Dr. Karen Raber has taken the time to explain the reasoning behind the banning of The Lord of the Rings and the supposed danger that fantasy literature featuring magic poses upon the minds of American youth.

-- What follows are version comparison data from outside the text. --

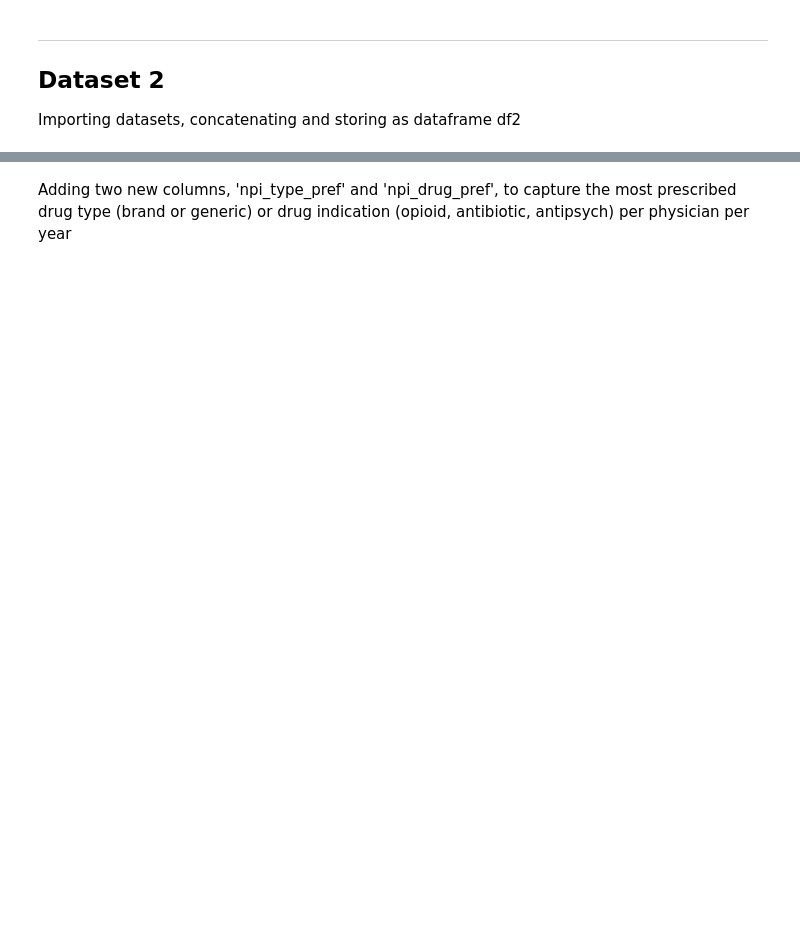
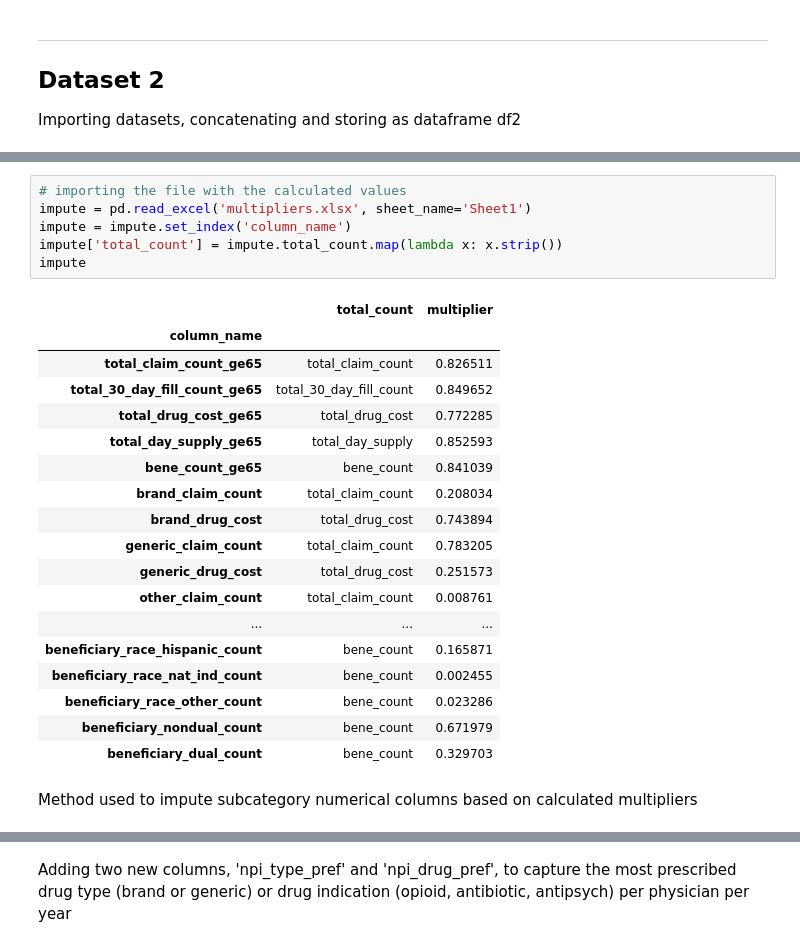
Before and after one commit to nwugocc/Capstone-Project-1, a Jupyter notebook: capstone_1_mini_project_data_wrangling.ipynb, the cells around one changed output, grey strips where cells are left out. Drawn from its saved outputs; the diff is of its cells as text; blank space fills up the shorter version.

```diff
--- a/capstone_1_mini_project_data_wrangling.ipynb
+++ b/capstone_1_mini_project_data_wrangling.ipynb
@@ -248,0 +279,27 @@ df2_clean.shape
+# %%
+# importing the file with the calculated values
+impute = pd.read_excel('multipliers.xlsx', sheet_name='Sheet1')
+impute = impute.set_index('column_name')
+impute['total_count'] = impute.total_count.map(lambda x: x.strip())
+impute
+# %% [output]
+|  | total_count | multiplier |
+| column_name |  |  |
+| total_claim_count_ge65 | total_claim_count | 0.826511 |
+| total_30_day_fill_count_ge65 | total_30_day_fill_count | 0.849652 |
+| total_drug_cost_ge65 | total_drug_cost | 0.772285 |
+| total_day_supply_ge65 | total_day_supply | 0.852593 |
+| bene_count_ge65 | bene_count | 0.841039 |
+| brand_claim_count | total_claim_count | 0.208034 |
+| brand_drug_cost | total_drug_cost | 0.743894 |
+| generic_claim_count | total_claim_count | 0.783205 |
+| generic_drug_cost | total_drug_cost | 0.251573 |
+| other_claim_count | total_claim_count | 0.008761 |
+| ... | ... | ... |
+| beneficiary_race_hispanic_count | bene_count | 0.165871 |
+| beneficiary_race_nat_ind_count | bene_count | 0.002455 |
+| beneficiary_race_other_count | bene_count | 0.023286 |
+| beneficiary_nondual_count | bene_count | 0.671979 |
+| beneficiary_dual_count | bene_count | 0.329703 |
+# %% [markdown]
+Method used to impute subcategory numerical columns based on calculated multipliers
```
Also changed, not shown: parts of 35 cells of this notebook.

Written by Oxford don, J. R.R.Tolkein, this book has been challenged (not outright banned in most cases) in school libraries and reading programs, but in 2001 the Alamagordo, New Mexico Christ Community Church ended up burning the book (along with copies of the Harry Potter novels) after its pastor preached a hellfire sermon about the dangers of fantasy literature featuring magic. Tolkein, an Anglo-Saxonist, a philologist and a poet, composed the trilogy as a children’s tale, something similar to The Hobbit, which he wrote for his own children and which had become a popular book in England by the 1930s; however, the sequels grew darker and more complex as Tolkein used the opportunity to elaborate a cataclysmic confrontation between good and evil. All his fantasy books provided a platform for Tolkein’s love of language—they are filled with poems, prayers, proverbs, and a rich compilation of the mythological literature Tolkein studied and taught. Fantasy literature owes a huge debt to Tolkein’s imagination. The practice of creating alternate worlds with their own geography, races and ethnicities, and languages, that were populated by imaginary creatures who might wield magic or use supernatural objects, reaches back to the earliest epics like Gilgamesh; fantasy literature also had a vogue in the nineteenth century and very early twentieth century with novels by Rudyard Kipling, Edgar Rice Burroughs, J.M. Barrie and Frank L Baum finding a large readership. But Tolkein and his friend C.S. Lewis re-energized the genre, while Tolkein should especially be credited with establishing the practice of extended “world-building,” elaborating a fully concrete and complete cosmos in which multiple storylines can occur. Current fantasy from writers ranging from Robert Jordan, to Steven Erickson, to George R. R. Martin would likely not exist without Tolkein’s influence. And ironically, given the books’ fate in New Mexico, Tolkein came to understand his trilogy as a Christian work: he was a devout Catholic, and as he revised his children’s books, incorporated not just the overall Christian themes of good vs. evil, but elements of Christian heroism, the paradigm of the difficult journey to enlightenment, meditations on the nature of innocence, and the soul’s longing for friendship and community with others.